—J. Morris Hicks, board member, T. Colin Campbell Foundation

About J. Morris Hicks

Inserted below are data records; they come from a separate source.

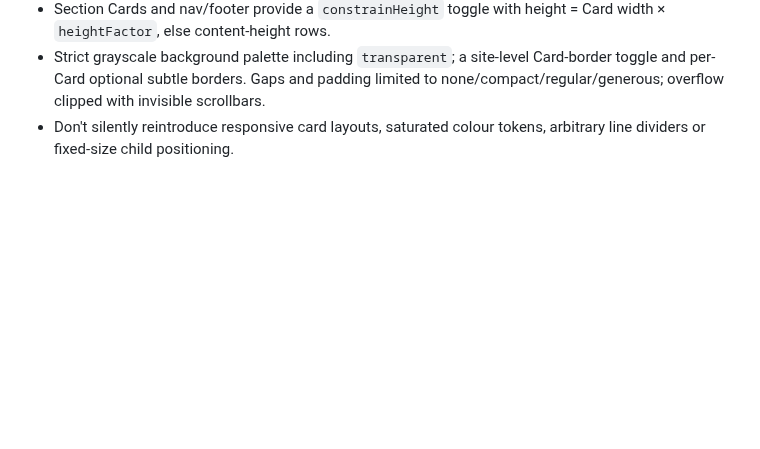
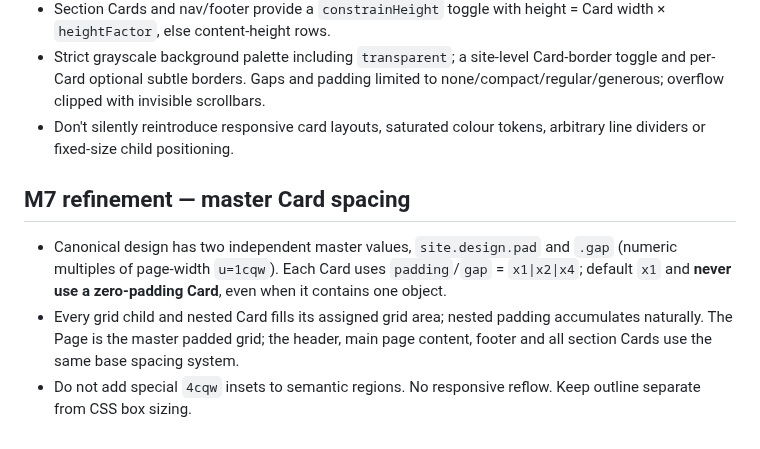
Before and after one commit to teodor-andonov/ta-website-builder-261012, a Markdown page: AGENTS.md, the part around the change. Drawn GitHub-style; blank space fills up the shorter version.

Commit message:
docs(layout): codify page-master spacing and nested Card fill rules

```diff
--- a/AGENTS.md
+++ b/AGENTS.md
@@ -47,3 +47,8 @@ See `docs/IMPLEMENTATION_PLAN.md` for sequencing.
 - Section Cards and nav/footer provide a `constrainHeight` toggle with height = Card width × `heightFactor`, else content-height rows.
 - Strict grayscale background palette including `transparent`; a site-level Card-border toggle and per-Card optional subtle borders. Gaps and padding limited to none/compact/regular/generous; overflow clipped with invisible scrollbars.
 - Don't silently reintroduce responsive card layouts, saturated colour tokens, arbitrary line dividers or fixed-size child positioning.
+
+## M7 refinement — master Card spacing
+- Canonical design has two independent master values, `site.design.pad` and `.gap` (numeric multiples of page-width `u=1cqw`). Each Card uses `padding`/`gap` = `x1|x2|x4`; default `x1` and **never use a zero-padding Card**, even when it contains one object.
+- Every grid child and nested Card fills its assigned grid area; nested padding accumulates naturally. The Page is the master padded grid; the header, main page content, footer and all section Cards use the same base spacing system.
+- Do not add special `4cqw` insets to semantic regions. No responsive reflow. Keep outline separate from CSS box sizing.
```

A former strategic management consultant and senior corporate executive with Ralph Lauren in New York, J. Morris Hicks has always focused on the "big picture" when analyzing any issue. In 2002, after becoming curious about our "optimal diet," he began a study of what we eat from a global perspective ---- discovering many startling issues and opportunities along the way. In addition to an MBA and a BS in Industrial Engineering, he holds a certificate in plant-based nutrition from the T. Colin Campbell Center for Nutrition Studies, where he has also been a member of the board of directors since 2012. Having concluded that our food choices hold the key to the sustainability of our civilization, he has made this his #1 priority---exploring all avenues for influencing humans everywhere to move back to the natural plant-based diet for our species.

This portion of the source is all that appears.